=== Activity ===
Using the data below, return every line that holds the word "BrowserRouter".

User interface change data:
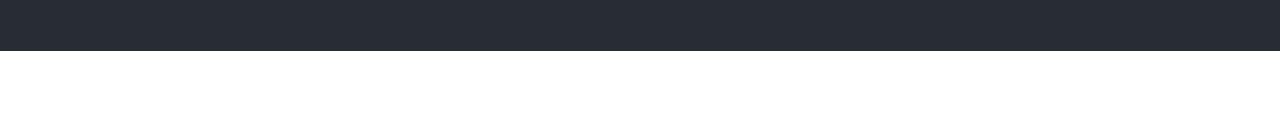
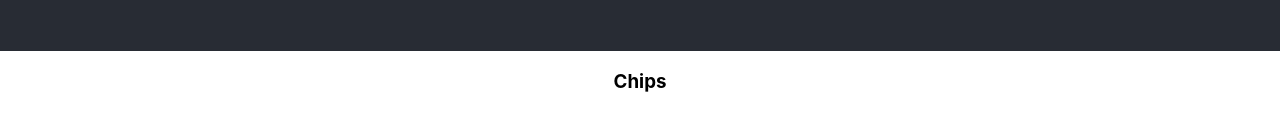
Before and after one commit to kwolosonovich/react-vending, a React (Create React App) app: page /chips in a window 1280 px wide. Shown: the part 189-320 px from the top of the page. Built offline with nearby package versions, Linux system fonts and the light colour scheme.

Commit message:
chip component

```diff
--- a/src/App.js
+++ b/src/App.js
@@ -4,6 +4,7 @@ import { BrowserRouter } from 'react-router-dom/cjs/react-router-dom.min';
 import "./App.css";
 import VendingMachine from './components/VendingMachine';
 import Chocolate from './components/Chocolate'
+import Chips from './components/Chips'
 
 function App() {
   return (
@@ -12,17 +13,17 @@ function App() {
         <h1>Vending Machine</h1>
       </header>
       <BrowserRouter>
-
         <Switch>
-
           <Route exact path="/">
             <VendingMachine />
           </Route>
           <Route exact path="/chocolate">
             <Chocolate />
           </Route>
+          <Route exact path="/chips">
+            <Chips />
+          </Route>
         </Switch>
-
       </BrowserRouter>
     </div>
   );
--- /dev/null
+++ b/src/components/Chips.js
@@ -0,0 +1,11 @@
+import React from "react";
+
+const Chips = () => {
+  return (
+    <div>
+      <h3>Chips</h3>
+    </div>
+  );
+};
+
+export default Chips;
--- a/src/components/VendingMachine.js
+++ b/src/components/VendingMachine.js
@@ -1,6 +1,7 @@
 import React from 'react';
 import { Link } from "react-router-dom";
 import Chocolate from './Chocolate'
+import Chips from "./Chips"
 
 const VendingMachine = () => {
 
@@ -8,7 +9,12 @@ const VendingMachine = () => {
       <div>
         <h3>Options</h3>
         <div className="options">
-            <h3><Link to="Chocolate">Chocolate</Link></h3>
+          <h3>
+            <Link to="Chocolate">Chocolate</Link>
+          </h3>
+          <h3>
+            <Link to="Chips">Chips</Link>
+          </h3>
         </div>
       </div>
     );
```
Also changed, not shown: 1 other file (tests, documents, lock files or other folders).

=== Answer for this exercise ===
@@ -4,6 +4,7 @@ import { BrowserRouter } from 'react-router-dom/cjs/react-router-dom.min';
       <BrowserRouter>
       </BrowserRouter>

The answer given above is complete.